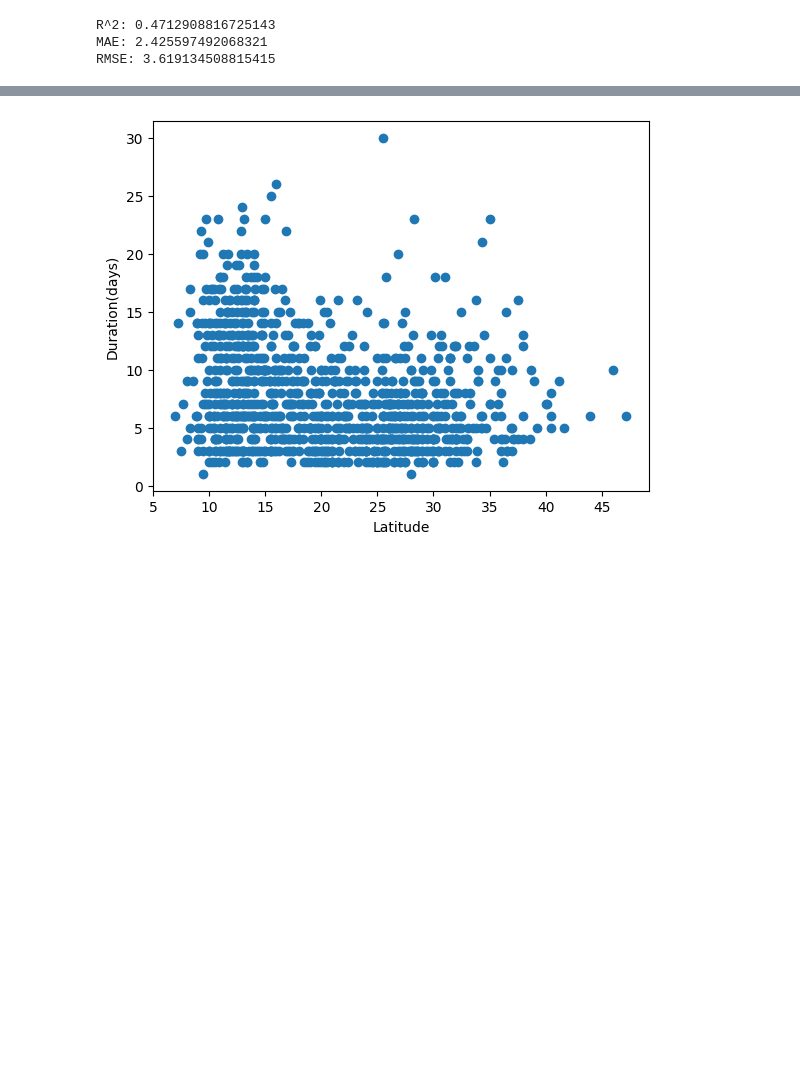
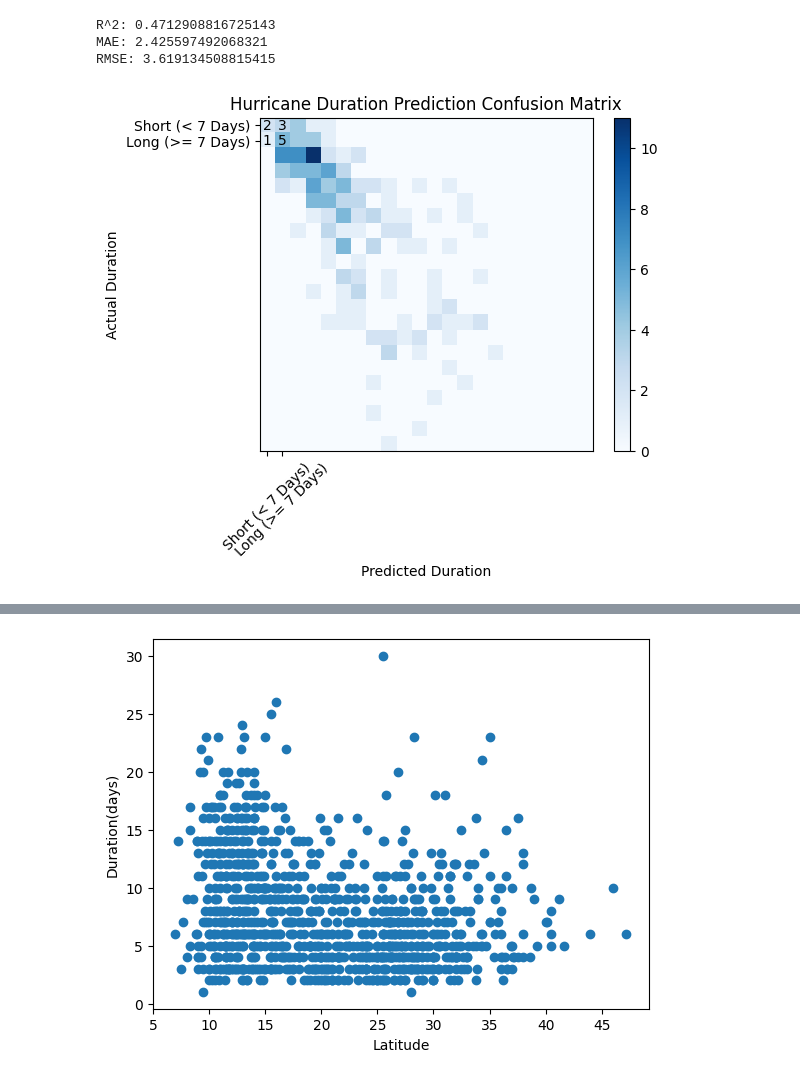
Before and after one commit to Erica4397/for_coding_camp1, a Jupyter notebook: ForCodingCampNotebook.ipynb, the cells around one changed output, grey strips where cells are left out. Cells and saved outputs as stored; diff of their text form; code cells hidden in the pictures; blank space fills up the shorter version.

```diff
--- a/ForCodingCampNotebook.ipynb
+++ b/ForCodingCampNotebook.ipynb
@@ -472,13 +472,3 @@ print(p_value)
 #less than 0.05, significant
 # %% [output]
 1.6893071983367616e-89
-# %%
-"""
-#Use the Atkinson-Holliday relationship to find the missing pressure(mb) using the max_wind_knots
-df_1960 = df_1960.copy()
-
-missing = 1010 - (df_1960['max_wind_knots'] / 6.7) ** (1 / 0.644)
-df_1960['min_pressure_mb'] = df_1960['min_pressure_mb'].fillna(missing)
-
-df_1960
-"""
@@ -608,3 +586,45 @@ print("RMSE:", rmse)
 R^2: 0.4712908816725143
 MAE: 2.425597492068321
 RMSE: 3.619134508815415
+# %%
+from sklearn.metrics import confusion_matrix
+
+# 1. Handle potential classification/Deep Learning formatting issues:
+# Force values to clear binary format (0 = Short, 1 = Long)
+y_test_fix = np.array(y_test).astype(int)
+pred_fix = np.array(pred).astype(int)
+
+# 2. Compute the raw matrix
+cm = confusion_matrix(y_test_fix, pred_fix)
+
+# 3. Explicitly define your two time-duration classes
+classes = ["Short (< 7 Days)", "Long (>= 7 Days)"]
+
+# 4. Generate the Heatmap Plot
+plt.figure(figsize=(6, 5))
+plt.imshow(cm, cmap="Blues")  # Uncommented and setup your color palette
+plt.colorbar()                # Uncommented color scale tracking side bar
+
+# Add descriptive plot titles and tick labels
+plt.title("Hurricane Duration Prediction Confusion Matrix")
+tick_marks = np.arange(len(classes))
+plt.xticks(tick_marks, classes, rotation=45)
+plt.yticks(tick_marks, classes)
+
+plt.xlabel("Predicted Duration")
+plt.ylabel("Actual Duration")
+
+# 5. Loop through matrix to annotate counts in cells (Fixed loops)
+for i in range(len(classes)):
+    for j in range(len(classes)):
+        plt.text(
+            j, i, format(cm[i, j], 'd'),
+            ha="center",
+            va="center",
+            color="white" if cm[i, j] > cm.max() / 2. else "black"
+        )
+
+plt.tight_layout()
+plt.show()
+# %% [output]
+[figure, added]
```
Also changed, not shown: parts of 9 cells of this notebook.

═══

• _Directions_
The answer must be the full listing, restated word for word, with no pictures in it.

• _Answer for the task_
Before and after one commit to Erica4397/for_coding_camp1, a Jupyter notebook: ForCodingCampNotebook.ipynb, the cells around one changed output, grey strips where cells are left out. Cells and saved outputs as stored; diff of their text form; code cells hidden in the pictures; blank space fills up the shorter version.

```diff
--- a/ForCodingCampNotebook.ipynb
+++ b/ForCodingCampNotebook.ipynb
@@ -472,13 +472,3 @@ print(p_value)
 #less than 0.05, significant
 # %% [output]
 1.6893071983367616e-89
-# %%
-"""
-#Use the Atkinson-Holliday relationship to find the missing pressure(mb) using the max_wind_knots
-df_1960 = df_1960.copy()
-
-missing = 1010 - (df_1960['max_wind_knots'] / 6.7) ** (1 / 0.644)
-df_1960['min_pressure_mb'] = df_1960['min_pressure_mb'].fillna(missing)
-
-df_1960
-"""
@@ -608,3 +586,45 @@ print("RMSE:", rmse)
 R^2: 0.4712908816725143
 MAE: 2.425597492068321
 RMSE: 3.619134508815415
+# %%
+from sklearn.metrics import confusion_matrix
+
+# 1. Handle potential classification/Deep Learning formatting issues:
+# Force values to clear binary format (0 = Short, 1 = Long)
+y_test_fix = np.array(y_test).astype(int)
+pred_fix = np.array(pred).astype(int)
+
+# 2. Compute the raw matrix
+cm = confusion_matrix(y_test_fix, pred_fix)
+
+# 3. Explicitly define your two time-duration classes
+classes = ["Short (< 7 Days)", "Long (>= 7 Days)"]
+
+# 4. Generate the Heatmap Plot
+plt.figure(figsize=(6, 5))
+plt.imshow(cm, cmap="Blues")  # Uncommented and setup your color palette
+plt.colorbar()                # Uncommented color scale tracking side bar
+
+# Add descriptive plot titles and tick labels
+plt.title("Hurricane Duration Prediction Confusion Matrix")
+tick_marks = np.arange(len(classes))
+plt.xticks(tick_marks, classes, rotation=45)
+plt.yticks(tick_marks, classes)
+
+plt.xlabel("Predicted Duration")
+plt.ylabel("Actual Duration")
+
+# 5. Loop through matrix to annotate counts in cells (Fixed loops)
+for i in range(len(classes)):
+    for j in range(len(classes)):
+        plt.text(
+            j, i, format(cm[i, j], 'd'),
+            ha="center",
+            va="center",
+            color="white" if cm[i, j] > cm.max() / 2. else "black"
+        )
+
+plt.tight_layout()
+plt.show()
+# %% [output]
+[figure, added]
```
Also changed, not shown: parts of 9 cells of this notebook.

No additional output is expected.